Other studies have evaluated the skill of SRCs indirectly by comparing HAND-based inundation maps to remotely sensed flood products or aerial imagery (Garousi‐Nejad et al., 2019; Johnson et al., 2019). In these studies, the assignment of roughness was also identified as the principal limiting factor in accurate flood prediction and the success of the continental flood mapping framework. It is promising that in most cases, it appears roughness can be calibrated to achieve accurate results while the downside is that this requirement removes the primary advantage of the SRCs approach, namely its applicability across large scales and in ungauged basins.
Our objective in this work is to define a national set of reach-level empirical roughness values suitable to theoretical rating curve techniques that can support ongoing efforts to improve operational flood prediction and activities relaying on estimated roughness.
Zheng, X., Tarboton, D. G., Maidment, D. R., Liu, Y. Y., & Passalacqua, P. (2018). River Channel Geometry and Rating Curve Estimation Using Height above the Nearest Drainage. JAWRA Journal of the American Water Resources Association, 54(4), 785–806. https://doi.org/10.1111/1752-1688.12661
Zheng, X., Maidment, D. R., Tarboton, D. G., Liu, Y. Y., & Passalacqua, P. (2018). GeoFlood: Large-Scale Flood Inundation Mapping Based on High-Resolution Terrain Analysis.
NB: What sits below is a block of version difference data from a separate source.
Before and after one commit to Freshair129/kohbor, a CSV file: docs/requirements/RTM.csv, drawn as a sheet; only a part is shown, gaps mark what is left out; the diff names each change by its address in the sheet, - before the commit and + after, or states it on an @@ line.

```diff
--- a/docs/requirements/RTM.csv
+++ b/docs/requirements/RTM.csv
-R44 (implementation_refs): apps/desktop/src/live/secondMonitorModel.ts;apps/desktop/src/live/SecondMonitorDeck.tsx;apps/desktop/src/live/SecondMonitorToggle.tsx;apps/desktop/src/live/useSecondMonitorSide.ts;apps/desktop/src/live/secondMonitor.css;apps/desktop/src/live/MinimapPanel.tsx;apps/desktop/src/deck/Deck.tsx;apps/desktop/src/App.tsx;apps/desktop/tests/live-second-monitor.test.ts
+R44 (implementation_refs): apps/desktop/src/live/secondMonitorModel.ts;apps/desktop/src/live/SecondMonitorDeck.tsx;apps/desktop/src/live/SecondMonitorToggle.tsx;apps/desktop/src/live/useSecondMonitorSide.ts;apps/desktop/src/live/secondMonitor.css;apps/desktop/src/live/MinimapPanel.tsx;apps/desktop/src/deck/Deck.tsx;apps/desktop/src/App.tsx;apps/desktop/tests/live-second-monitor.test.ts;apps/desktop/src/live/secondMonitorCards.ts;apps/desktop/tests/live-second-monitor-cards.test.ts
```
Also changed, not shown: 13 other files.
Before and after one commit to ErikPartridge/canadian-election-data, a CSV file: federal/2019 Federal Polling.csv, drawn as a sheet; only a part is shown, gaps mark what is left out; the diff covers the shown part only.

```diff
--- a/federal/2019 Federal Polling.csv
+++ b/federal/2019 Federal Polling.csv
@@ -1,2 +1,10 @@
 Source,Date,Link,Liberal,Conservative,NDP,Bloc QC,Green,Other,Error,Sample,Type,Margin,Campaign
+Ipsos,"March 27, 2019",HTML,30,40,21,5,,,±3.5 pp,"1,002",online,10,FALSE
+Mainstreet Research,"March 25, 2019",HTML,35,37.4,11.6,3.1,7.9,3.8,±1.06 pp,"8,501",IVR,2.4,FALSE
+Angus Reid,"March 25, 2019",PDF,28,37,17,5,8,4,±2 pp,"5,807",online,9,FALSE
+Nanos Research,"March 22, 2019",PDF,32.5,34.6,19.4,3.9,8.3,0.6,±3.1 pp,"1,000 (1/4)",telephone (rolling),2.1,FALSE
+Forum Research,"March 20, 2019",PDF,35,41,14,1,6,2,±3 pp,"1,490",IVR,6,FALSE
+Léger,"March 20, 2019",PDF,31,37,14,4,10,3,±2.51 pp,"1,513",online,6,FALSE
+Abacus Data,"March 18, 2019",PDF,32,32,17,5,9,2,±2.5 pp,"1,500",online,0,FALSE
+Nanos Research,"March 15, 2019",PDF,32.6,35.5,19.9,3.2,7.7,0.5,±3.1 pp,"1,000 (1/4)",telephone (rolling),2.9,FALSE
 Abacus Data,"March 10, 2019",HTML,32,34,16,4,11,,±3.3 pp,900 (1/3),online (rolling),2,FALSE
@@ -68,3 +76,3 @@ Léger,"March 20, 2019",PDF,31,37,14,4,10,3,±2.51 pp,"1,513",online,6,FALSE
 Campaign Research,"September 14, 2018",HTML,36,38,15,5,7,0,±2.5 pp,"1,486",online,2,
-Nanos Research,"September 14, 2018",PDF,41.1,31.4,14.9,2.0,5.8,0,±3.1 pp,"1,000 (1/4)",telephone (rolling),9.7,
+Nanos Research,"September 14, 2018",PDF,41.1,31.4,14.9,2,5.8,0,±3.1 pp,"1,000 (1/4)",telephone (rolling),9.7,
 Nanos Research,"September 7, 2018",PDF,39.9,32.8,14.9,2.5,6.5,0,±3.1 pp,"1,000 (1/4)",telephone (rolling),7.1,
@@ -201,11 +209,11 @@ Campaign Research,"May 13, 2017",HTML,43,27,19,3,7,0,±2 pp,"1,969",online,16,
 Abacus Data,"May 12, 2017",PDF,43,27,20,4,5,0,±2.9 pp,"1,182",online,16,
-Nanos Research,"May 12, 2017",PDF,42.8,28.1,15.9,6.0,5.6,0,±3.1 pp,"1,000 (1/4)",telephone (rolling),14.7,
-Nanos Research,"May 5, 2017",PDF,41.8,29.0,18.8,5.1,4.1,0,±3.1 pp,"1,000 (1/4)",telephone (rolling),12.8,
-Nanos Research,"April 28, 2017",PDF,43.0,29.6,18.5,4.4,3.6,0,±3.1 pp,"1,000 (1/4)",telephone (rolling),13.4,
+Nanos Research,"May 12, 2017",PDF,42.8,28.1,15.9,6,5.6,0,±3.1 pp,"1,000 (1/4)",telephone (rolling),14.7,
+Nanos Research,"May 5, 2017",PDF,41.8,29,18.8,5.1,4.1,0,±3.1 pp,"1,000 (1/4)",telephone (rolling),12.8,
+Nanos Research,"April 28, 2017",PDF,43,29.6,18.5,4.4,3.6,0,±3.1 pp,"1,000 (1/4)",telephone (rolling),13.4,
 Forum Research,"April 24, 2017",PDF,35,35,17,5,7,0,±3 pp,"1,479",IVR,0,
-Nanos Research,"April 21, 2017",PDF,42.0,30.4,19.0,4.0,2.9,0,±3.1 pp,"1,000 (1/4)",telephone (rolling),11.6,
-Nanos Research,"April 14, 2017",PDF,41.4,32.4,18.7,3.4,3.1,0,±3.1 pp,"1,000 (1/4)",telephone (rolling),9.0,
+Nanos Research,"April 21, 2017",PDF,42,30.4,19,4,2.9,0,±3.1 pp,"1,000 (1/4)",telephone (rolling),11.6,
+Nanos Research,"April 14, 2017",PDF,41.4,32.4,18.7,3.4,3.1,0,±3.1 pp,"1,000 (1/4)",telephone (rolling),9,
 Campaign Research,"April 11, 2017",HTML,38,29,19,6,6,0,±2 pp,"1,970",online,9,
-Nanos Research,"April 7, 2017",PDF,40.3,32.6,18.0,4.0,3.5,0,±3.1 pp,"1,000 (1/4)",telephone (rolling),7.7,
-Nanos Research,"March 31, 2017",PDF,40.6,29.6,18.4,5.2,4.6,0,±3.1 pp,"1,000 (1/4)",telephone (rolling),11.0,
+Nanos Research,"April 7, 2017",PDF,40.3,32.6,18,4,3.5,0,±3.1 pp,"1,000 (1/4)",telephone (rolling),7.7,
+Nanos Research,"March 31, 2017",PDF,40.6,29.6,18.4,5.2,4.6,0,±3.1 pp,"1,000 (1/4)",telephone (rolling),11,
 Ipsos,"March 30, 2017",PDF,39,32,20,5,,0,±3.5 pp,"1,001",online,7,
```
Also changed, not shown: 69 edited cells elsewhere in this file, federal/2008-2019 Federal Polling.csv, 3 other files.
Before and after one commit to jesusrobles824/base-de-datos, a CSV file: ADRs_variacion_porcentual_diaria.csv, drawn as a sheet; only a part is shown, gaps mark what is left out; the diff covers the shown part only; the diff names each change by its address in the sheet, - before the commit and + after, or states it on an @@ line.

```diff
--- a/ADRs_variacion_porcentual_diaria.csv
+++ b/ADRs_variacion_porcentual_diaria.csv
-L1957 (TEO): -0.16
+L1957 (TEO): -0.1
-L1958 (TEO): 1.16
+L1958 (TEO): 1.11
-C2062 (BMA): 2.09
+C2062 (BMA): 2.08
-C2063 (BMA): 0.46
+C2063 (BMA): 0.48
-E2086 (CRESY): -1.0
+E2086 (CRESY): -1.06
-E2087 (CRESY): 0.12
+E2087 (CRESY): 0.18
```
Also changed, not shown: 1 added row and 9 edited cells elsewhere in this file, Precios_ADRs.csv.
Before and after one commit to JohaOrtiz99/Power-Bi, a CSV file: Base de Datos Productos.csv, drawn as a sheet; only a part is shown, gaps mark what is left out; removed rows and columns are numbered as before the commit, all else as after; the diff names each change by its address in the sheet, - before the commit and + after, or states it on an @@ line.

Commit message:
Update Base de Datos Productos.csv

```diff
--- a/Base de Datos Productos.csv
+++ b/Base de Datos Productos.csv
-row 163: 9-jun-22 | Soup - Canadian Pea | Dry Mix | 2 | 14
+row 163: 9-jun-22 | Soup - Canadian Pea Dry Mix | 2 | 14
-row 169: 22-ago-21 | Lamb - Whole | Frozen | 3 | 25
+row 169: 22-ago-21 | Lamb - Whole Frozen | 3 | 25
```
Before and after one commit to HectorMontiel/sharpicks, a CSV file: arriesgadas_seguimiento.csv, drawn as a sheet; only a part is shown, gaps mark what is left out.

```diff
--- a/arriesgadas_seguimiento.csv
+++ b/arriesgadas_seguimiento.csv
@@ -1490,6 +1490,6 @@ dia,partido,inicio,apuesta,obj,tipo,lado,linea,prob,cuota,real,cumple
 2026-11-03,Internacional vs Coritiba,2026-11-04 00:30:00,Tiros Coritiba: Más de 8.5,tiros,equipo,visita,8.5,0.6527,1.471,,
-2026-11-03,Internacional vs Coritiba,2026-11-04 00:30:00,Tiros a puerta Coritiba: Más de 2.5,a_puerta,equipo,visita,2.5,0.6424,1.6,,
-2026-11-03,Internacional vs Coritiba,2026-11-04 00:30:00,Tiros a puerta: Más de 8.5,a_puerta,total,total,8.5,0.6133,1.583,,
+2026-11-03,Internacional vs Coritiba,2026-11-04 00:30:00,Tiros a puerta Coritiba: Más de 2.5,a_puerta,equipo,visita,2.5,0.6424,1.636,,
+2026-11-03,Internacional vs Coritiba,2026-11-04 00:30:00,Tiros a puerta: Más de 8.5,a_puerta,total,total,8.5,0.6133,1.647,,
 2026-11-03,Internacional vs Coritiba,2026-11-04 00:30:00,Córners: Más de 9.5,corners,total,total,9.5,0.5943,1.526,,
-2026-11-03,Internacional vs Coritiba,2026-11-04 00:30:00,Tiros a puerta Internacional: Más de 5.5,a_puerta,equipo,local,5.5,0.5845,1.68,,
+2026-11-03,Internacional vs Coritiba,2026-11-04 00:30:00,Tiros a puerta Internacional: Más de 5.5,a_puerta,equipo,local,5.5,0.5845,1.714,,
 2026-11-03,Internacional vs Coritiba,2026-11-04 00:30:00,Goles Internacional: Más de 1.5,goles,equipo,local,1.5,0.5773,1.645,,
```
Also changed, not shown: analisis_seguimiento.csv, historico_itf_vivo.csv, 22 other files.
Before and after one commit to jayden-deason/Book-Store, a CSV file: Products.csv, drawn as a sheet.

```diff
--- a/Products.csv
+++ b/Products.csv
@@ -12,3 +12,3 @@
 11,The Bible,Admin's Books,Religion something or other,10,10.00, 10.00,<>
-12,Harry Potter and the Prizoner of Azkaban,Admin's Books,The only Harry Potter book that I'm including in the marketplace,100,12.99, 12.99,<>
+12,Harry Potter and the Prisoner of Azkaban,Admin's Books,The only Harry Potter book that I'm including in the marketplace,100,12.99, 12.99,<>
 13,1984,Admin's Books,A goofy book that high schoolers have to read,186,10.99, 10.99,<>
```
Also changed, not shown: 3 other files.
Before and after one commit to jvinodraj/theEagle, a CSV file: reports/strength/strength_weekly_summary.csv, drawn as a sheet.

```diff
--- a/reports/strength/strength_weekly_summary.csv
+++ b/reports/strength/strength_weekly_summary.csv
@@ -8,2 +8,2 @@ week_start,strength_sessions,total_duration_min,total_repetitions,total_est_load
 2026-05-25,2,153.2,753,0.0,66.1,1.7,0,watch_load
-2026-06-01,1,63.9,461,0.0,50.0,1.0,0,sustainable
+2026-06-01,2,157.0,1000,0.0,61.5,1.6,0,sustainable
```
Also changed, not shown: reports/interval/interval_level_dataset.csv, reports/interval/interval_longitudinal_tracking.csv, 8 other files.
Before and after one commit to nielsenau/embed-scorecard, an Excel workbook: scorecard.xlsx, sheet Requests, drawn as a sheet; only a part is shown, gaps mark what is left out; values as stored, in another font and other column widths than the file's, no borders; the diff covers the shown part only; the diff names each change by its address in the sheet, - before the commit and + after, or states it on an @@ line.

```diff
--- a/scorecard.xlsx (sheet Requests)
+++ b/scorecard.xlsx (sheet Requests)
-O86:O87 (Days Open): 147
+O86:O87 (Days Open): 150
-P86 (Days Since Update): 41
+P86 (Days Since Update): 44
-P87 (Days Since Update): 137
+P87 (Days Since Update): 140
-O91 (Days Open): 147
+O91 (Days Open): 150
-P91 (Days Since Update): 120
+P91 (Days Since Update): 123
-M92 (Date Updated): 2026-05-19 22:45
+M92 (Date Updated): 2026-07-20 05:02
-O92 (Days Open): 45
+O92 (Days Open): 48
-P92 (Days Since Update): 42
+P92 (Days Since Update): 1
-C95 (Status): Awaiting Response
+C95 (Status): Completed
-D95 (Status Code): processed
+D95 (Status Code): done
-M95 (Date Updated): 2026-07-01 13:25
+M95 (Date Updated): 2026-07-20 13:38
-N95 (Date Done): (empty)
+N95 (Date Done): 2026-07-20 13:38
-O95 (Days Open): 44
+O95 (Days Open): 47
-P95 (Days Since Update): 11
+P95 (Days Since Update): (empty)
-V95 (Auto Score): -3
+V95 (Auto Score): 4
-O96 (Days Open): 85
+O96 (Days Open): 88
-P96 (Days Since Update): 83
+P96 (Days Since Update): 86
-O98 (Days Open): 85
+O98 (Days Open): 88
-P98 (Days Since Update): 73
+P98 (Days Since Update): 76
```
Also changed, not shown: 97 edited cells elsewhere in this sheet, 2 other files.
Water Resources Research, 54(12), 10,013-10,033. https://doi.org/10.1029/2018WR023457
Johnson, J. M., Munasinghe, D., Eyelade, D., & Cohen, S. (2019). An Integrated Evaluation of the National Water Model (NWM) Height Above Nearest Drainage (HAND) Flood Mapping Methodology. https://doi.org/10.5194/nhess-19-2405-2019
Garousi‐Nejad, Irene, et al. “Terrain analysis enhancements to the height above nearest drainage flood inundation mapping method.” Water Resources Research 55.10 (2019): 7983-8009. https://doi.org/10.1029/2019WR024837
How to Cite
This resource is shared under the Creative Commons Attribution CC BY.http://creativecommons.org/licenses/by/4.0/